_Difference listings_
#####

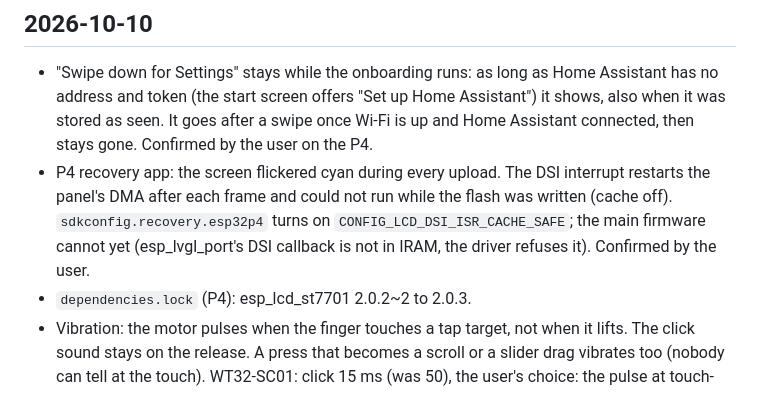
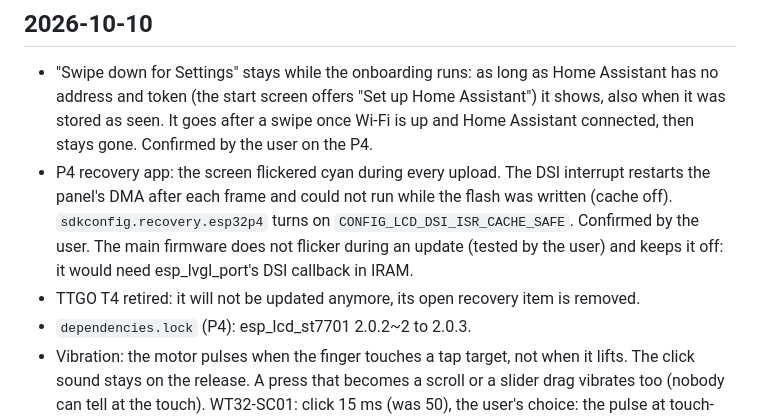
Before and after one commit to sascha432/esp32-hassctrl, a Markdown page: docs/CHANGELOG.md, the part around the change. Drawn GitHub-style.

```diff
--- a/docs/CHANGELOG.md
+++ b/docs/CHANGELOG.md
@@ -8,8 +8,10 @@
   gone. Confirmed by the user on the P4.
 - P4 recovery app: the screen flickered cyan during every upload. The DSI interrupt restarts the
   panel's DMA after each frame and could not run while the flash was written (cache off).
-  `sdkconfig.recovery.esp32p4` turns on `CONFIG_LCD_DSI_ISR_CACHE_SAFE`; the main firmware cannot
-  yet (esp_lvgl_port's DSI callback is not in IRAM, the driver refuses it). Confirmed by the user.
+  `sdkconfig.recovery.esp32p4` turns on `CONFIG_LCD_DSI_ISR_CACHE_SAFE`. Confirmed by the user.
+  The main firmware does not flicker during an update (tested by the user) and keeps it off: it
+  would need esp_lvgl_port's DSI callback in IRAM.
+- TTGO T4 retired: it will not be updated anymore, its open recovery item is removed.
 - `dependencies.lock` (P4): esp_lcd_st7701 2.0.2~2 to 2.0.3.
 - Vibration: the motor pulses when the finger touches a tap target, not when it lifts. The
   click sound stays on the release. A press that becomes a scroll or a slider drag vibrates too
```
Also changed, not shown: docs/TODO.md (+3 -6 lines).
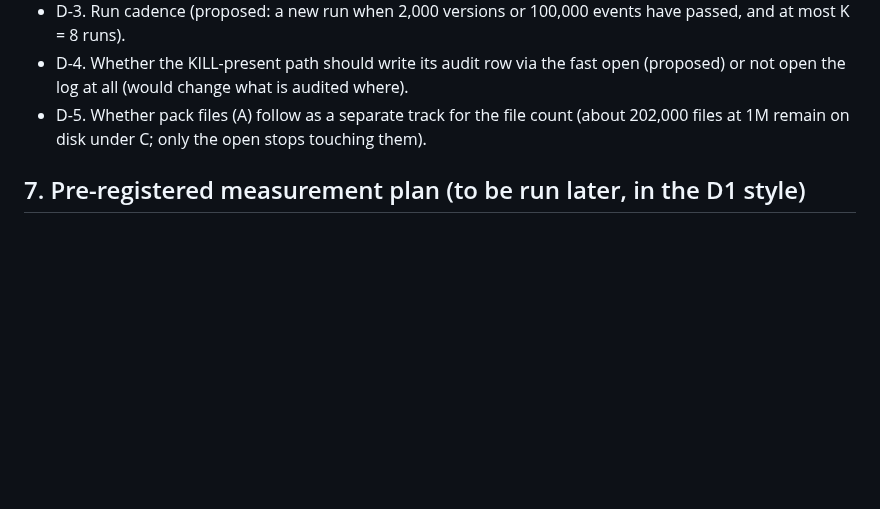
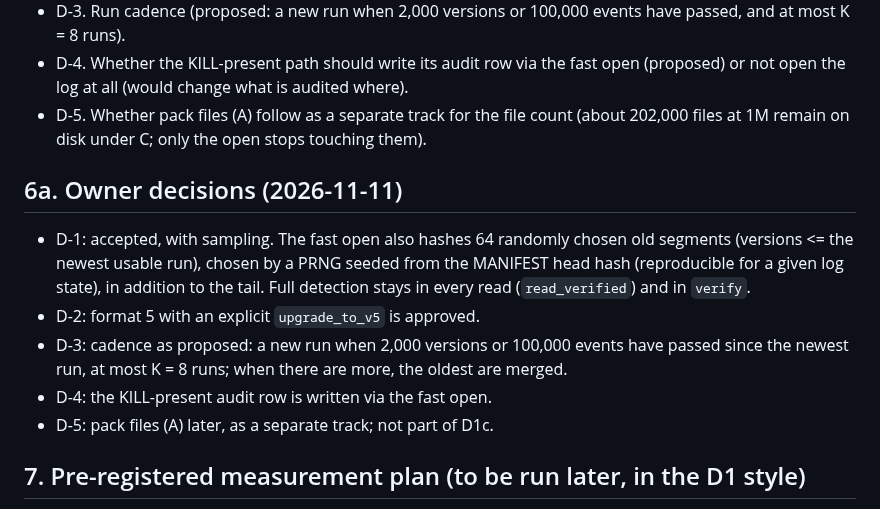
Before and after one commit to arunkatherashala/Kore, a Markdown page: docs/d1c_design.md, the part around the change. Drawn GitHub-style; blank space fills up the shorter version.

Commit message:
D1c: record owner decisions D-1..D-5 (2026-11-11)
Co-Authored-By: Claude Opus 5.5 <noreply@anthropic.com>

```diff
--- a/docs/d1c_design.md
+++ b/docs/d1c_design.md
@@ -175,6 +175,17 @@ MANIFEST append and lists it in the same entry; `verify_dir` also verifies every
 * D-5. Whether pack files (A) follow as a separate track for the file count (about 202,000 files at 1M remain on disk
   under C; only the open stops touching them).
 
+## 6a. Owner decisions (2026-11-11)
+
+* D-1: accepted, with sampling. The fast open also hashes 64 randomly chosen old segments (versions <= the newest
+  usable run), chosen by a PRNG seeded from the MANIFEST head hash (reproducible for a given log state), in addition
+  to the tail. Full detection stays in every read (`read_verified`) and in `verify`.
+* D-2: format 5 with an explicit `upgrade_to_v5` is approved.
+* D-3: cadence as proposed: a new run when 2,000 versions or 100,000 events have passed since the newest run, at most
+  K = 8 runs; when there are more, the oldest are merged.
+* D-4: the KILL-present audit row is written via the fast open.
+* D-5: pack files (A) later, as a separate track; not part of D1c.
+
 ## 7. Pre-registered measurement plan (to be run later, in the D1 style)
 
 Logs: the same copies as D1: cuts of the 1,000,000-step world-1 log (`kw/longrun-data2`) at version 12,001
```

#####

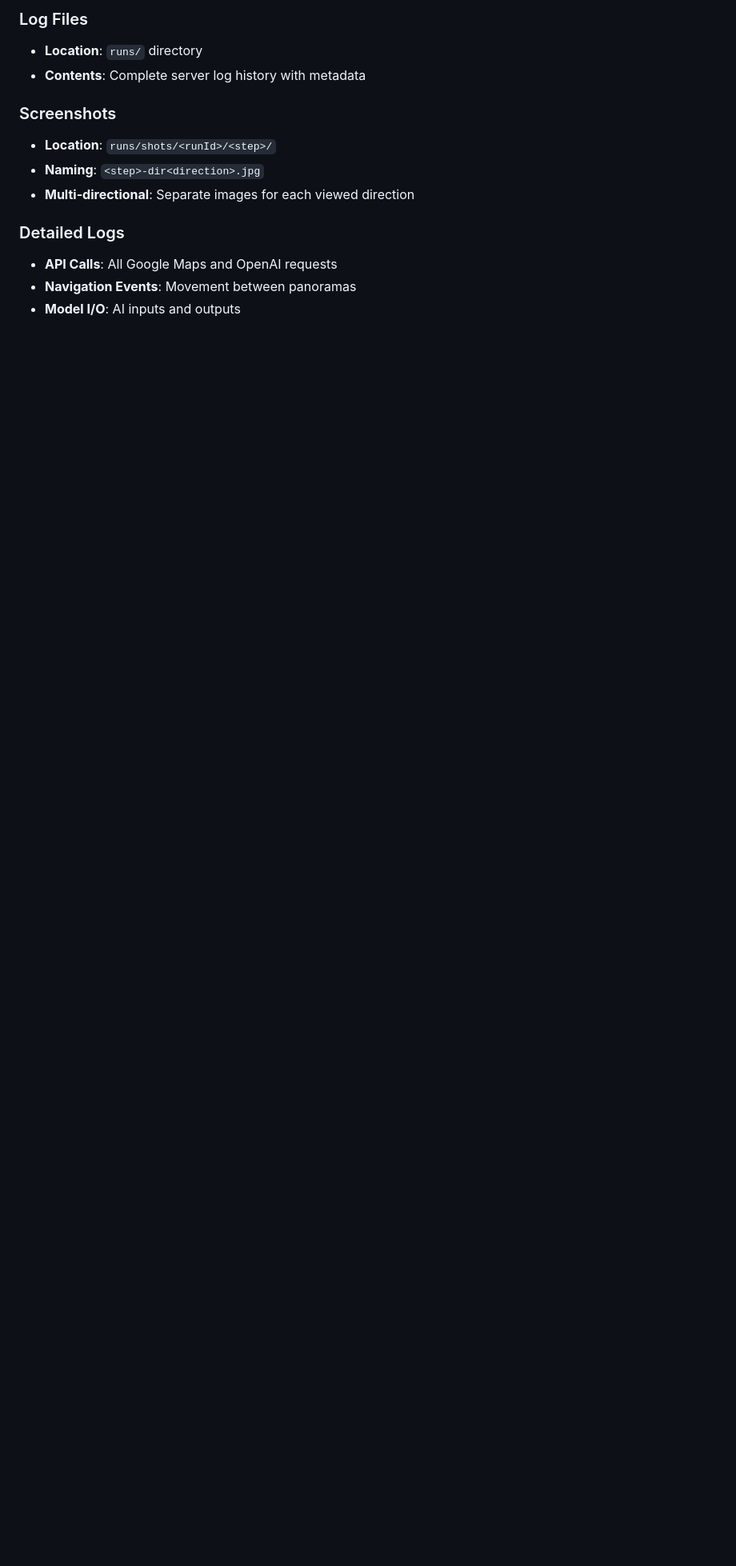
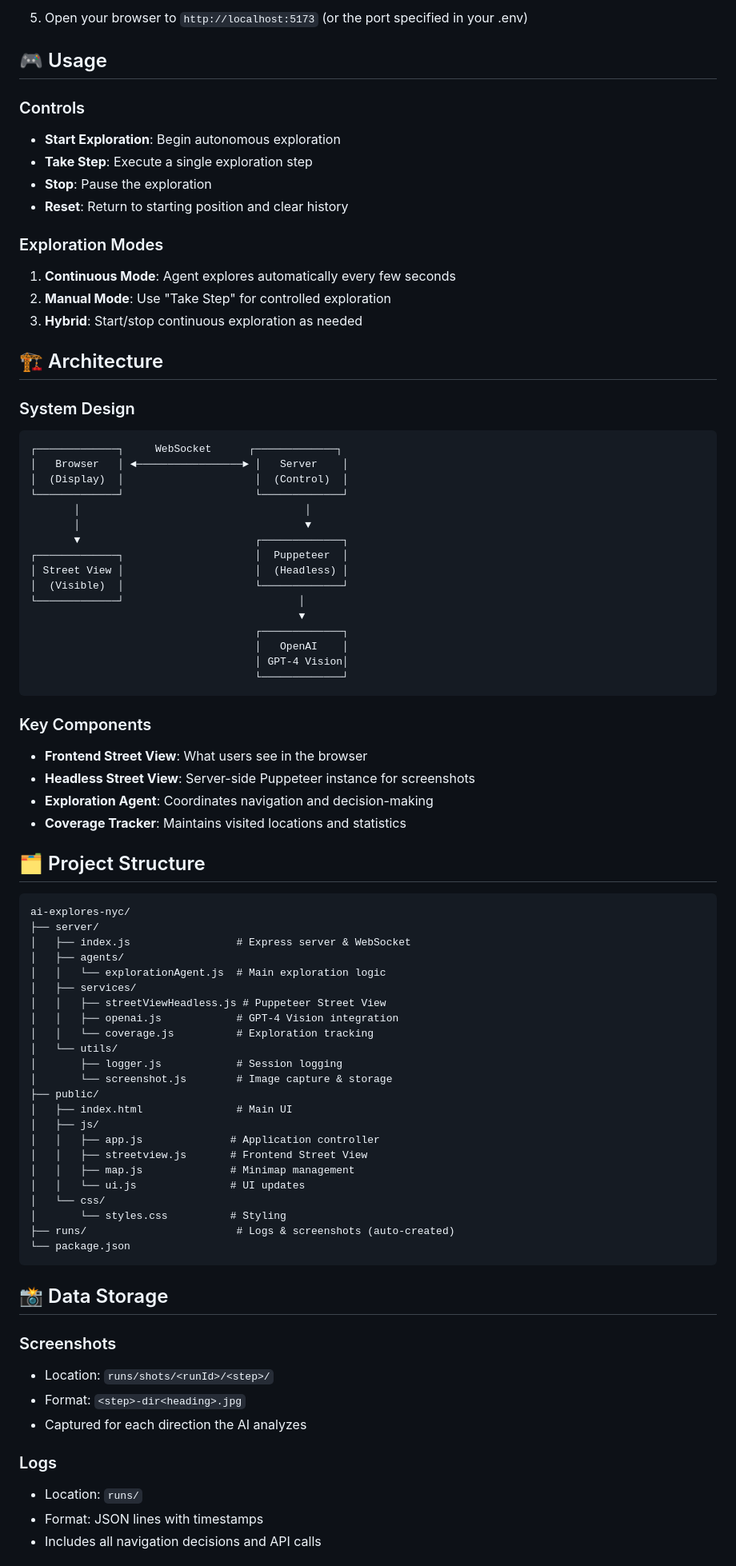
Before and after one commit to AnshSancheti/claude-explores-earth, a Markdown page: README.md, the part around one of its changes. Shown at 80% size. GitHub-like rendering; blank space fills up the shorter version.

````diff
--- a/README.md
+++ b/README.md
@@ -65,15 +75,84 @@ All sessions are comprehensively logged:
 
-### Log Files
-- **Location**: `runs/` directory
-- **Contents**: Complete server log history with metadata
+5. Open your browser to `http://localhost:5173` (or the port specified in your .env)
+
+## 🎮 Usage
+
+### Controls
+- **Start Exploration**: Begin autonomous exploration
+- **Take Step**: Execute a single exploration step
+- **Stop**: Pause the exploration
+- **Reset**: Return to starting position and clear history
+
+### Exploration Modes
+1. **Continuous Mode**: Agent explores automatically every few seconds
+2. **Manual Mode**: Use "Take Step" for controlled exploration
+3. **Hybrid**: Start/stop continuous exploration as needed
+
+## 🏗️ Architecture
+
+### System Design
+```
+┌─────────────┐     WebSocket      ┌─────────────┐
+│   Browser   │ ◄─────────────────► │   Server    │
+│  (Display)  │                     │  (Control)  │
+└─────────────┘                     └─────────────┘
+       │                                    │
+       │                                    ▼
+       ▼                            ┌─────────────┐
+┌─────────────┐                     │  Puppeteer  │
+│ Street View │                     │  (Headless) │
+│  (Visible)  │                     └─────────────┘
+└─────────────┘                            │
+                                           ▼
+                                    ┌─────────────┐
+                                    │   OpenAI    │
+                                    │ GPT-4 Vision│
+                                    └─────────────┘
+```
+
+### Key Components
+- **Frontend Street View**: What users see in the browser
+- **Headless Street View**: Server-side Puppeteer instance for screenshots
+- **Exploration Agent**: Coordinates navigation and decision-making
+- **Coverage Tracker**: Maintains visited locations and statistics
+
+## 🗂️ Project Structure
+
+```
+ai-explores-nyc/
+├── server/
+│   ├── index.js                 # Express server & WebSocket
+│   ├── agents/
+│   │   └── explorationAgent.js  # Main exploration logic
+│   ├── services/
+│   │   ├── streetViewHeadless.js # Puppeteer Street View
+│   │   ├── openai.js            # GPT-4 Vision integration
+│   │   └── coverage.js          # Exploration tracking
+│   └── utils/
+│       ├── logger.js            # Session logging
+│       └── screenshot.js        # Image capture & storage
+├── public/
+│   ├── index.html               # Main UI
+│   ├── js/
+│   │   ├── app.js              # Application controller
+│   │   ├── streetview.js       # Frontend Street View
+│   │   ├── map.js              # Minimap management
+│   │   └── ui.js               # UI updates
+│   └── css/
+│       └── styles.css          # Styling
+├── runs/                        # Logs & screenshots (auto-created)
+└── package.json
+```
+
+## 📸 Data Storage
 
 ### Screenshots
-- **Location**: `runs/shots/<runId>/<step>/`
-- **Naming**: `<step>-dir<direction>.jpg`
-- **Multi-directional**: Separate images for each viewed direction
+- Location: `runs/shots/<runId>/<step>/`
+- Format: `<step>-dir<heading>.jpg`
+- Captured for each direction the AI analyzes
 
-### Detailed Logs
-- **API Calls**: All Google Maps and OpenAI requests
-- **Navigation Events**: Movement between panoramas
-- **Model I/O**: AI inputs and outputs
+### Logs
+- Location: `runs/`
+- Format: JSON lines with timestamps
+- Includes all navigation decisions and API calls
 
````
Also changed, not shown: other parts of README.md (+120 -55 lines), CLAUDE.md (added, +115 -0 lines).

#####

Only the count, nothing else: how many lines of the records hold the word "Street"?

5